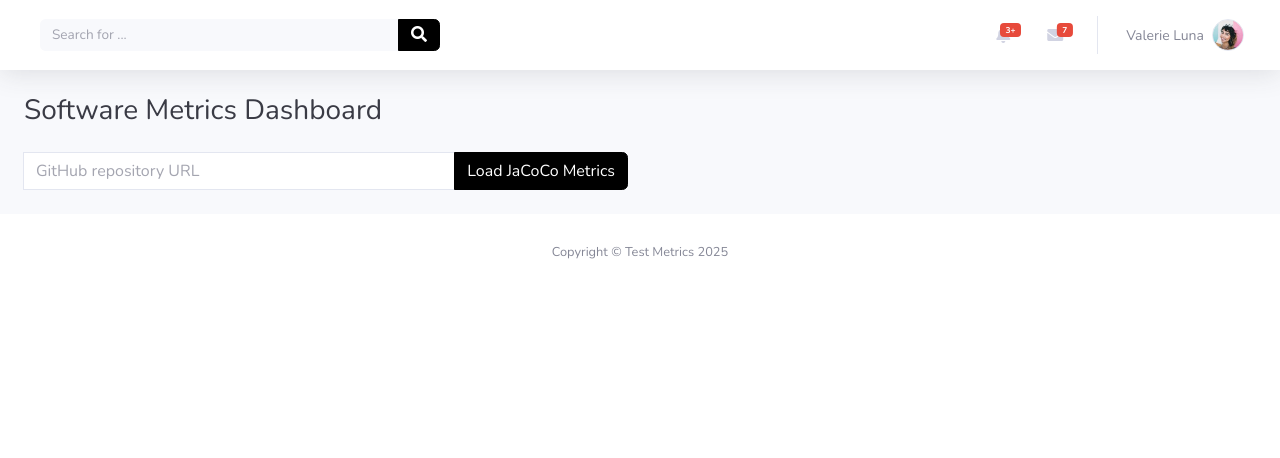
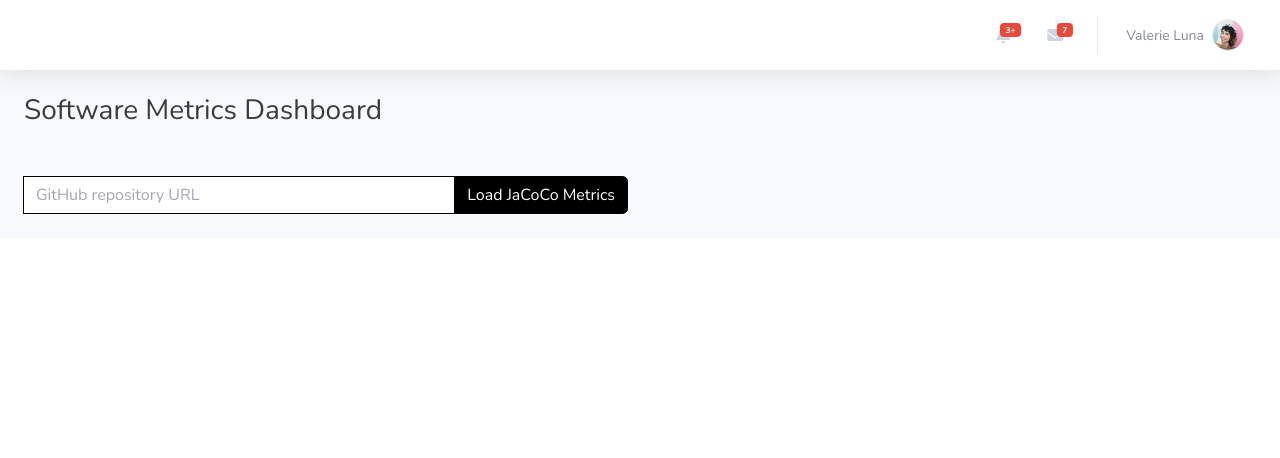
Before and after one commit to kamron-h/testing_metrics, a Django app: page / in a window 1280 px wide. Shown: the top 458 px of the page. Run offline with Django 5.2, Linux system fonts and the light colour scheme; some libraries are stand-ins or nearby versions.

Commit message:
Update dashboard layout and enhance README for clarity

```diff
--- a/dashboard/templates/dashboard/dashboard.html
+++ b/dashboard/templates/dashboard/dashboard.html
@@ -10,7 +10,7 @@
 {% endblock %}
 
 {% block content %}
-<div class="d-sm-flex justify-content-between align-items-center mb-4">
+<div class="d-sm-flex justify-content-between align-items-center mb-5">
     <h3 class="text-dark mb-0">Software Metrics Dashboard</h3>
 </div>
 
--- a/dashboard/templates/dashboard/index.html
+++ b/dashboard/templates/dashboard/index.html
@@ -48,6 +48,9 @@
             border-radius: var(--bs-btn-border-radius);
             background-color: var(--bs-primary);
         }
+        #id_repo_url {
+            border-color: var(--bs-primary);
+        }
     </style>
 </head>
 
@@ -87,24 +90,9 @@
                 <nav class="navbar navbar-expand bg-white shadow mb-4 topbar">
                     <div class="container-fluid"><button class="btn btn-link d-md-none rounded-circle me-3"
                             id="sidebarToggleTop" type="button"><i class="fas fa-bars"></i></button>
-                        <form class="d-none d-sm-inline-block me-auto ms-md-3 my-2 my-md-0 mw-100 navbar-search">
-                            <div class="input-group"><input class="bg-light form-control border-0 small" type="text"
-                                    placeholder="Search for ..."><button class="btn btn-primary py-0" type="button"><i
-                                        class="fas fa-search"></i></button></div>
-                        </form>
+
                         <ul class="navbar-nav flex-nowrap ms-auto">
-                            <li class="nav-item dropdown d-sm-none no-arrow"><a class="dropdown-toggle nav-link"
-                                    aria-expanded="false" data-bs-toggle="dropdown" href="#"><i
-                                        class="fas fa-search"></i></a>
-                                <div class="dropdown-menu dropdown-menu-end p-3 animated--grow-in"
-                                    aria-labelledby="searchDropdown">
-                                    <form class="me-auto navbar-search w-100">
-                                        <div class="input-group"><input class="bg-light border-0 form-control small"
-                                                type="text" placeholder="Search for ..."><button class="btn btn-primary"
-                                                type="button"><i class="fas fa-search"></i></button></div>
-                                    </form>
-                                </div>
-                            </li>
+
                             <li class="nav-item dropdown no-arrow mx-1">
                                 <div class="nav-item dropdown no-arrow"><a class="dropdown-toggle nav-link"
                                         aria-expanded="false" data-bs-toggle="dropdown" href="#"><span
@@ -225,11 +213,6 @@
                 {% endblock %}
                 </div>
             </div>
-            <footer class="bg-white sticky-footer">
-                <div class="container my-auto">
-                    <div class="text-center my-auto copyright"><span>Copyright © Test Metrics 2025</span></div>
-                </div>
-            </footer>
         </div><a class="border rounded d-inline scroll-to-top" href="#page-top"><i class="fas fa-angle-up"></i></a>
     </div>
     <script src="https://cdn.jsdelivr.net/npm/bootstrap@5.3.3/dist/js/bootstrap.bundle.min.js"></script>
```
Also changed, not shown: readme.md.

== WORK ORDER ==
Among the lines above, find each one containing the string "center" and copy it.

== COMPLETED TASK ==
-<div class="d-sm-flex justify-content-between align-items-center mb-4">
+<div class="d-sm-flex justify-content-between align-items-center mb-5">
-                    <div class="text-center my-auto copyright"><span>Copyright © Test Metrics 2025</span></div>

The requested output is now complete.